Lines containing the word "application" are to be copied from the data below.

> RECORDED INFORMATION
<<<<

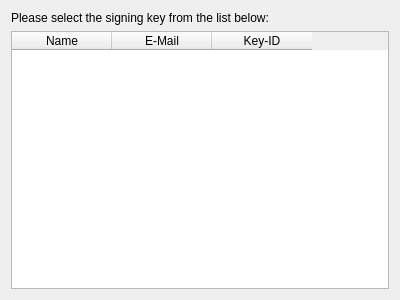
Qt form kwalletd/knewwalletdialoggpg.ui (KDE/kde-runtime) before a commit.
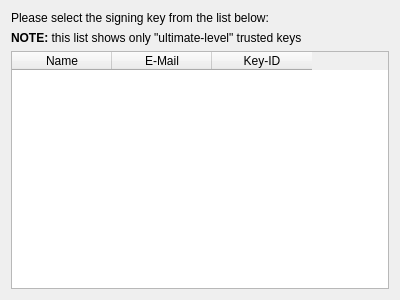
The same form after that commit.

Commit message: Add a note letting the user know that only fully trusted keys are shown

The edit to the form file:
```diff
--- a/kwalletd/knewwalletdialoggpg.ui
+++ b/kwalletd/knewwalletdialoggpg.ui
@@ -18,6 +18,13 @@
      </property>
     </widget>
    </item>
+   <item>
+    <widget class="QLabel" name="label_2">
+     <property name="text">
+      <string>&lt;html&gt;&lt;head/&gt;&lt;body&gt;&lt;p&gt;&lt;span style=&quot; font-weight:600;&quot;&gt;NOTE:&lt;/span&gt; this list shows only &amp;quot;ultimate-level&amp;quot; trusted keys&lt;/p&gt;&lt;/body&gt;&lt;/html&gt;</string>
+     </property>
+    </widget>
+   </item>
    <item>
     <widget class="QTableWidget" name="listCertificates">
      <property name="showDropIndicator" stdset="0">
```
The commit also changes 1 other file.
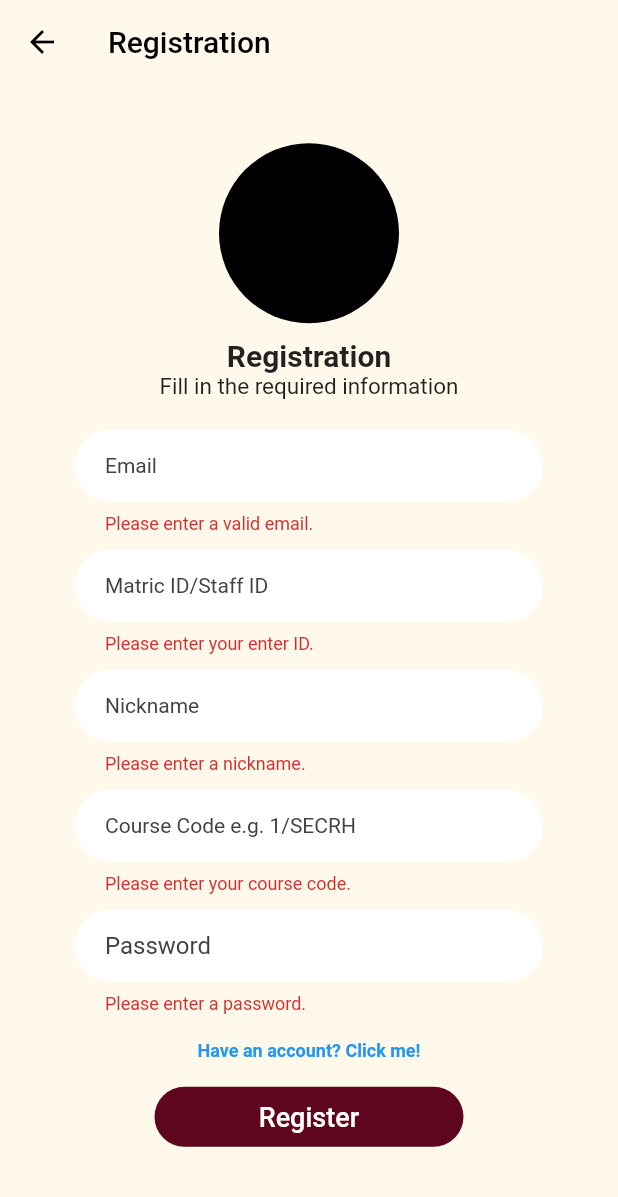
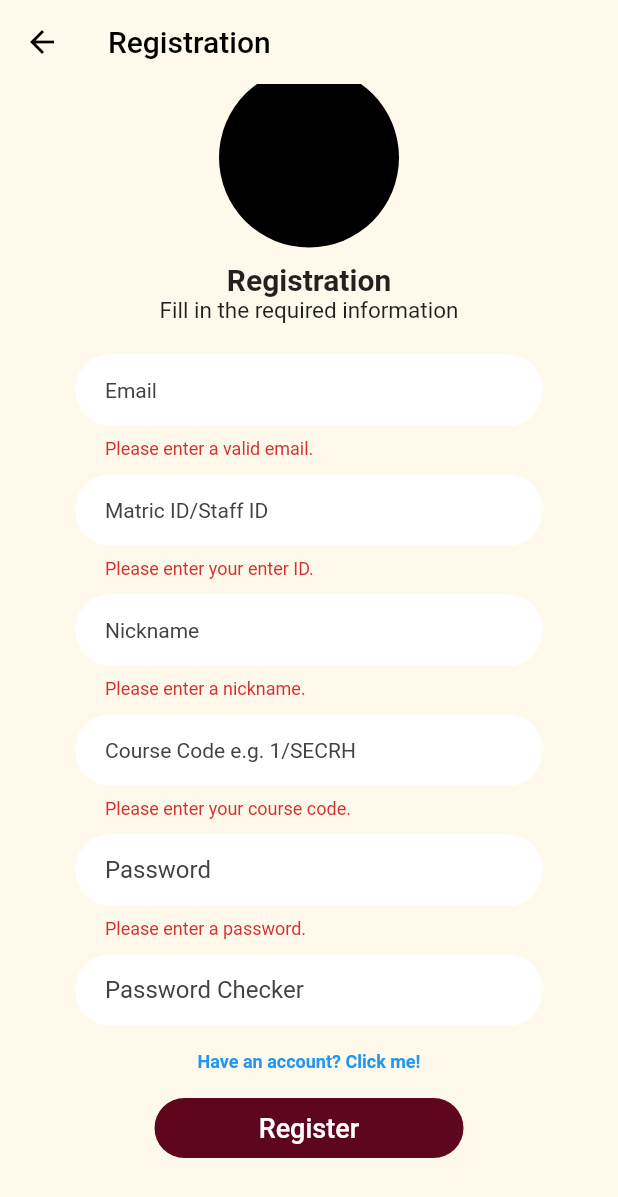
Before and after one commit to Loximity-oss/UTM-Study-Planner, a Flutter app: the registerPage screen opened directly, after a tap on "Register", on a phone screen of 412 x 824 dp. Shown: the top 1197 px of the screen. Run offline on Flutter 3.47's test engine with Material 2 defaults, Android fonts, the phone set to English and light mode, and no system bars; our stand-ins replace email_validator, flutter_calendar_carousel, flutter_local_notifications, font_awesome_flutter, hive, hive_flutter and 3 more; missing offline and left inert: mysql_client; accounts and stored records are empty; project files that could hold a hidden picture were left out.

Commit message:
Update register.dart
register regex cont.

```diff
--- a/utmstudyplanner_mobile/lib/views/register.dart
+++ b/utmstudyplanner_mobile/lib/views/register.dart
@@ -1,8 +1,13 @@
+import 'dart:async';
+import 'dart:convert';
 import 'package:flutter/material.dart';
 import 'package:email_validator/email_validator.dart';
 import 'package:flutter/services.dart';
+import 'package:utmstudyplanner_mobile/views/login/login.dart';
+import '../../server/conn.dart';
 import 'package:hive_flutter/hive_flutter.dart';
 import 'package:utmstudyplanner_mobile/views/register.dart';
+import 'package:http/http.dart' as http;
 
 class registerPage extends StatefulWidget {
   const registerPage({Key? key}) : super(key: key);
@@ -12,13 +17,72 @@ class registerPage extends StatefulWidget {
 }
 
 class _registerPageState extends State<registerPage> {
+  final TextEditingController IDInput = TextEditingController();
   final TextEditingController nameInput = TextEditingController();
   final TextEditingController courseInput = TextEditingController();
   final TextEditingController emailInput = TextEditingController();
-  final TextEditingController usernameInput = TextEditingController();
-  TextEditingController passwordInput = TextEditingController();
+  final TextEditingController passwordInput = TextEditingController();
+  final TextEditingController confirm_password = TextEditingController();
   final _formRegisterKey = GlobalKey<FormState>();
   bool visible = false;
+
+  Future userRegister() async {
+    // Getting value from Controller
+
+    String inputID = IDInput.text;
+    String inputEmail = emailInput.text;
+    String inputName = nameInput.text;
+    String inputCourse = courseInput.text;
+    String inputPassword = passwordInput.text;
+
+    //TODO implement conn checking
+    var db = Mysql();
+    String query = 'INSERT INTO `users`(`id`, `email`, `name`, `coursecode`, `password`) VALUES ("' +
+        inputID + '","' + inputEmail + '","' + inputName + '","' + inputCourse +
+        '","' + inputPassword + '")';
+    print(query);
+    try{
+      var result = await db.execQuery(query);
+      print(result.affectedRows);
+      print(result.numOfRows);
+      if (result.affectedRows.toInt() == 1) {
+        showDialog(
+          context: context,
+          builder: (BuildContext context) {
+            return AlertDialog(
+              title: const Text('Data has been successfully inserted into the database.'),
+              actions: <Widget>[
+                FlatButton(
+                  child: const Text("OK"),
+                  onPressed: () {
+                    Navigator.of(context).pop();
+                  },
+                ),
+              ],
+            );
+          },
+        );
+      } else {}
+    }catch(e){
+      showDialog(
+        context: context,
+        builder: (BuildContext context) {
+          return AlertDialog(
+            title: Text(e.toString()),
+            actions: <Widget>[
+              FlatButton(
+                child: const Text("OK"),
+                onPressed: () {
+                  Navigator.of(context).pop();
+                },
+              ),
+            ],
+          );
+        },
+      );
+    }
+
+  }
 
   @override
   Widget build(BuildContext context) {
@@ -57,6 +121,7 @@ class _registerPageState extends State<registerPage> {
                       child: Column(
                         children:  <Widget>[
                           TextFormField(
+                            controller: emailInput,
                             style: const TextStyle(fontSize: 14),
                             textInputAction: TextInputAction.next,
                             autovalidateMode: AutovalidateMode.onUserInteraction,
@@ -81,6 +146,7 @@ class _registerPageState extends State<registerPage> {
                           //Matric ID/Staff ID
                           const SizedBox(height: 10),
                           TextFormField(
+                            controller: IDInput,
                             style: const TextStyle(fontSize: 14),
                             textInputAction: TextInputAction.next,
                             autovalidateMode: AutovalidateMode.onUserInteraction,
@@ -112,6 +178,7 @@ class _registerPageState extends State<registerPage> {
                           //Nickname
                           const SizedBox(height: 10),
                           TextFormField(
+                            controller: nameInput,
                             style: const TextStyle(fontSize: 14),
                             textInputAction: TextInputAction.next,
                             autovalidateMode: AutovalidateMode.onUserInteraction,
@@ -176,6 +243,8 @@ class _registerPageState extends State<registerPage> {
                             obscureText: true,
                             textInputAction: TextInputAction.next,
                             autovalidateMode: AutovalidateMode.onUserInteraction,
+                            inputFormatters: [
+                              FilteringTextInputFormatter.allow(RegExp(r'[0-9,A-Z,a-z,!@#$*]'))],
                             validator: (passwordCheck) {
                               if (passwordCheck == null || passwordCheck.isEmpty) {
                                 return 'Please enter a password.';
@@ -183,6 +252,8 @@ class _registerPageState extends State<registerPage> {
                               if (passwordCheck.trim().length < 8){
                                 return 'Password must be at least 8 characters.';
                               }
+                              if (!passwordCheck.contains(RegExp(r"[0-9]"))) return 'Insert at least one number: "0-9"';
+                              if (!passwordCheck.contains(RegExp(r'[!@#$%^&*]'))) return 'Insert at least one special character: "!@#*&"';
                               return null;
                             },
                             decoration: InputDecoration(
@@ -202,13 +273,43 @@ class _registerPageState extends State<registerPage> {
                                 fillColor: Colors.white),
                           ),
 
+                          //Confirm Password
+                          const SizedBox(height: 10),
+                          TextFormField(
+                            controller: confirm_password,
+                            obscureText: true,
+                            textInputAction: TextInputAction.next,
+                            autovalidateMode: AutovalidateMode.onUserInteraction,
+                            validator: (passwordCheck) {
+                              if (passwordCheck != passwordInput.text){
+                                return 'Password does not match';
+                              }
+                              return null;
+                            },
+                            decoration: InputDecoration(
+                                contentPadding: const EdgeInsets.only(left: 20, right: 20),
+
+                                border: OutlineInputBorder(
+                                  borderRadius: BorderRadius.circular(30.0),
+                                  borderSide: const BorderSide(
+                                    width: 0,
+                                    style: BorderStyle.none,
+
+                                  ),
+                                ),
+                                filled: true,
+                                hintStyle: TextStyle(color: Colors.grey[800]),
+                                hintText: "Password Checker",
+                                fillColor: Colors.white),
+                          ),
+
 
                           TextButton(
                             child:
                             const Text("Have an account? Click me!", style: TextStyle(fontSize: 12, fontWeight: FontWeight.bold)),
                             onPressed: () {
                               Navigator.push(context,
-                                MaterialPageRoute(builder: (context) => const registerPage()),
+                                MaterialPageRoute(builder: (context) => const loginPage()),
                               );
                             },
                           ),
@@ -220,7 +321,7 @@ class _registerPageState extends State<registerPage> {
                               color: const Color.fromARGB(255, 93, 6, 29),
                             ),
                             child: MaterialButton(
-                              onPressed: () => _formRegisterKey.currentState!.validate() ? null : null,
+                              onPressed: () => _formRegisterKey.currentState!.validate() ? userRegister() : null,
                               child: const Text('Register',
                                 style: TextStyle(
                                   fontSize: 18,
```
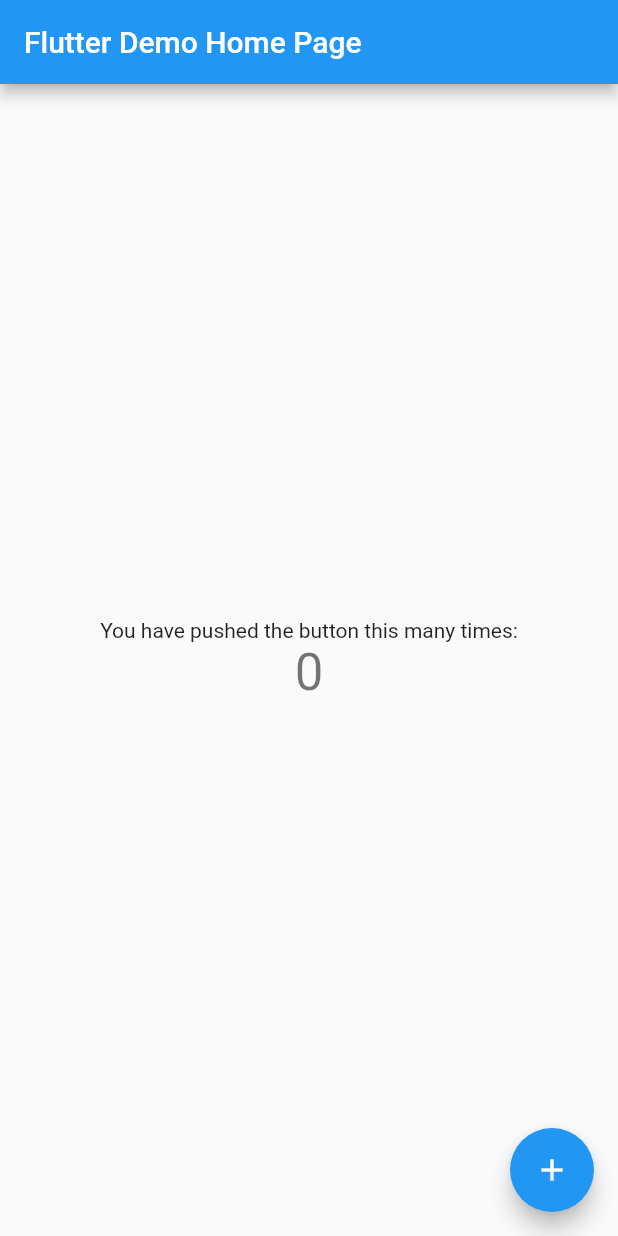
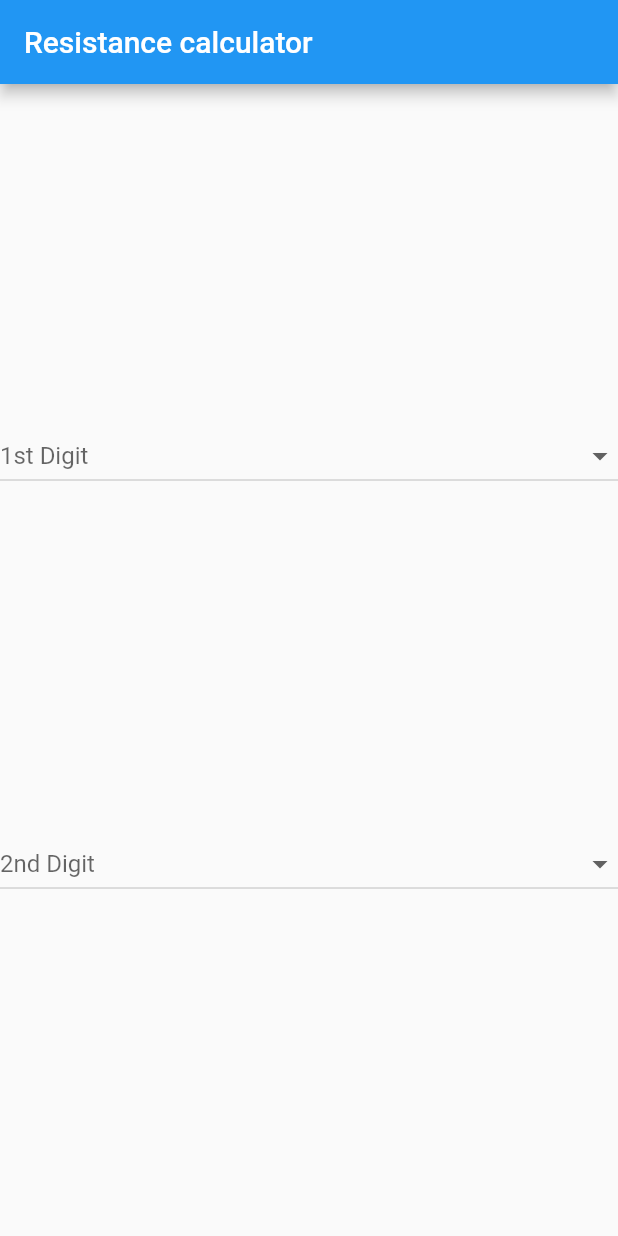
Before and after one commit to GonzaloAldana/Resistencias, a Flutter app: the screen it shows after launch, on a phone screen of 412 x 824 dp. Run offline on Flutter 3.47's test engine with Material 2 defaults, Android fonts, the phone set to English and light mode, and no system bars.

Commit message:
Created atoms, added linter and constants

```diff
--- /dev/null
+++ b/analysis_options.yaml
@@ -0,0 +1 @@
+include: package:pedantic/analysis_options.yaml
--- a/lib/main.dart
+++ b/lib/main.dart
@@ -1,113 +1,19 @@
 import 'package:flutter/material.dart';
+import 'package:resistencias/view/home.dart';
 
 void main() {
   runApp(MyApp());
 }
 
 class MyApp extends StatelessWidget {
-  // This widget is the root of your application.
   @override
   Widget build(BuildContext context) {
     return MaterialApp(
       title: 'Flutter Demo',
       theme: ThemeData(
-        // This is the theme of your application.
-        //
-        // Try running your application with "flutter run". You'll see the
-        // application has a blue toolbar. Then, without quitting the app, try
-        // changing the primarySwatch below to Colors.green and then invoke
-        // "hot reload" (press "r" in the console where you ran "flutter run",
-        // or simply save your changes to "hot reload" in a Flutter IDE).
-        // Notice that the counter didn't reset back to zero; the application
-        // is not restarted.
         primarySwatch: Colors.blue,
       ),
-      home: MyHomePage(title: 'Flutter Demo Home Page'),
+      home: Home(),
     );
   }
 }
-
-class MyHomePage extends StatefulWidget {
-  MyHomePage({Key key, this.title}) : super(key: key);
-
-  // This widget is the home page of your application. It is stateful, meaning
-  // that it has a State object (defined below) that contains fields that affect
-  // how it looks.
-
-  // This class is the configuration for the state. It holds the values (in this
-  // case the title) provided by the parent (in this case the App widget) and
-  // used by the build method of the State. Fields in a Widget subclass are
-  // always marked "final".
-
-  final String title;
-
-  @override
-  _MyHomePageState createState() => _MyHomePageState();
-}
-
-class _MyHomePageState extends State<MyHomePage> {
-  int _counter = 0;
-
-  void _incrementCounter() {
-    setState(() {
-      // This call to setState tells the Flutter framework that something has
-      // changed in this State, which causes it to rerun the build method below
-      // so that the display can reflect the updated values. If we changed
-      // _counter without calling setState(), then the build method would not be
-      // called again, and so nothing would appear to happen.
-      _counter++;
-    });
-  }
-
-  @override
-  Widget build(BuildContext context) {
-    // This method is rerun every time setState is called, for instance as done
-    // by the _incrementCounter method above.
-    //
-    // The Flutter framework has been optimized to make rerunning build methods
-    // fast, so that you can just rebuild anything that needs updating rather
-    // than having to individually change instances of widgets.
-    return Scaffold(
-      appBar: AppBar(
-        // Here we take the value from the MyHomePage object that was created by
-        // the App.build method, and use it to set our appbar title.
-        title: Text(widget.title),
-      ),
-      body: Center(
-        // Center is a layout widget. It takes a single child and positions it
-        // in the middle of the parent.
-        child: Column(
-          // Column is also a layout widget. It takes a list of children and
-          // arranges them vertically. By default, it sizes itself to fit its
-          // children horizontally, and tries to be as tall as its parent.
-          //
-          // Invoke "debug painting" (press "p" in the console, choose the
-          // "Toggle Debug Paint" action from the Flutter Inspector in Android
-          // Studio, or the "Toggle Debug Paint" command in Visual Studio Code)
-          // to see the wireframe for each widget.
-          //
-          // Column has various properties to control how it sizes itself and
-          // how it positions its children. Here we use mainAxisAlignment to
-          // center the children vertically; the main axis here is the vertical
-          // axis because Columns are vertical (the cross axis would be
-          // horizontal).
-          mainAxisAlignment: MainAxisAlignment.center,
-          children: <Widget>[
-            Text(
-              'You have pushed the button this many times:',
-            ),
-            Text(
-              '$_counter',
-              style: Theme.of(context).textTheme.headline4,
-            ),
-          ],
-        ),
-      ),
-      floatingActionButton: FloatingActionButton(
-        onPressed: _incrementCounter,
-        tooltip: 'Increment',
-        child: Icon(Icons.add),
-      ), // This trailing comma makes auto-formatting nicer for build methods.
-    );
-  }
-}
--- /dev/null
+++ b/lib/model/ResistanceColor.dart
@@ -0,0 +1,9 @@
+import 'package:flutter/cupertino.dart';
+
+class ResistanceColor {
+  int digit;
+  Color color;
+  String name;
+
+  ResistanceColor({this.color, this.digit, this.name});
+}
--- /dev/null
+++ b/lib/view/Constants.dart
@@ -0,0 +1,17 @@
+import 'package:flutter/material.dart';
+import 'package:resistencias/model/ResistanceColor.dart';
+
+class Constants {
+  static List<ResistanceColor> ColorList = [
+    ResistanceColor(color: Colors.black, name: 'Black', digit: 0),
+    ResistanceColor(color: Colors.brown, name: 'Brown', digit: 1),
+    ResistanceColor(color: Colors.red, name: 'Red', digit: 2),
+    ResistanceColor(color: Colors.orange, name: 'Orange', digit: 3),
+    ResistanceColor(color: Colors.yellow, name: 'Yellow', digit: 4),
+    ResistanceColor(color: Colors.green, name: 'Green', digit: 5),
+    ResistanceColor(color: Colors.blue, name: 'Blue', digit: 6),
+    ResistanceColor(color: Colors.purple, name: 'Purple', digit: 7),
+    ResistanceColor(color: Colors.grey, name: 'Grey', digit: 8),
+    ResistanceColor(color: Colors.white, name: 'White', digit: 9),
+  ];
+}
--- /dev/null
+++ b/lib/view/atoms/GenericDropdown.dart
@@ -0,0 +1,33 @@
+import 'package:flutter/material.dart';
+
+class GenericDropdown extends StatefulWidget {
+  GenericDropdown({Key key, this.items, this.callback, this.hint = ''})
+      : super(key: key);
+
+  final List<DropdownMenuItem> items;
+  final Function callback;
+  final String hint;
+
+  @override
+  _GenericDropdownState createState() => _GenericDropdownState();
+}
+
+class _GenericDropdownState extends State<GenericDropdown> {
+  var selectedVal;
+
+  @override
+  Widget build(BuildContext context) {
+    return DropdownButton(
+      hint: Text(widget.hint),
+      isExpanded: true,
+      items: widget.items,
+      onChanged: (value) {
+        setState(() {
+          selectedVal = value;
+        });
+        widget.callback(value);
+      },
+      value: selectedVal,
+    );
+  }
+}
--- /dev/null
+++ b/lib/view/atoms/ResponsiveContainer.dart
@@ -0,0 +1,4 @@
+import 'package:flutter/cupertino.dart';
+
+Container ResponsiveContainer(Widget child) =>
+    Container(constraints: BoxConstraints(maxWidth: 800), child: child);
--- /dev/null
+++ b/lib/view/home.dart
@@ -0,0 +1,55 @@
+import 'package:flutter/material.dart';
+import 'package:resistencias/view/atoms/GenericDropdown.dart';
+import 'package:resistencias/view/atoms/ResponsiveContainer.dart';
+
+import 'Constants.dart';
+
+class Home extends StatefulWidget {
+  Home({Key key}) : super(key: key);
+
+  @override
+  _HomeState createState() => _HomeState();
+}
+
+class _HomeState extends State<Home> {
+  var listaCompleta = Constants.ColorList.map((e) => DropdownMenuItem(
+        value: e.digit,
+        child: ListTile(
+          leading: CircleAvatar(
+            backgroundColor: e.color,
+            radius: 15,
+          ),
+          title: Text('${e.name} - ${e.digit}'),
+        ),
+      )).toList();
+
+  @override
+  Widget build(BuildContext context) {
+    return Scaffold(
+      appBar: AppBar(
+        title: Text('Resistance calculator'),
+      ),
+      body: Center(
+        child: ResponsiveContainer(Column(
+          mainAxisAlignment: MainAxisAlignment.spaceEvenly,
+          children: [
+            GenericDropdown(
+              items: listaCompleta,
+              hint: '1st Digit',
+              callback: (val) {
+                print(val);
+              },
+            ),
+            GenericDropdown(
+              items: listaCompleta,
+              hint: '2nd Digit',
+              callback: (val) {
+                print(val);
+              },
+            )
+          ],
+        )),
+      ),
+    );
+  }
+}
--- a/pubspec.yaml
+++ b/pubspec.yaml
@@ -30,6 +30,7 @@
   cupertino_icons: ^1.0.0
 
 dev_dependencies:
+  pedantic: ^1.9.2
   flutter_test:
     sdk: flutter
 
```
Also changed, not shown: pubspec.lock.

>>>>

> ANSWER TO THE EXERCISE
-  // This widget is the root of your application.
-        // This is the theme of your application.
-        // Try running your application with "flutter run". You'll see the
-        // application has a blue toolbar. Then, without quitting the app, try
-        // Notice that the counter didn't reset back to zero; the application
-  // This widget is the home page of your application. It is stateful, meaning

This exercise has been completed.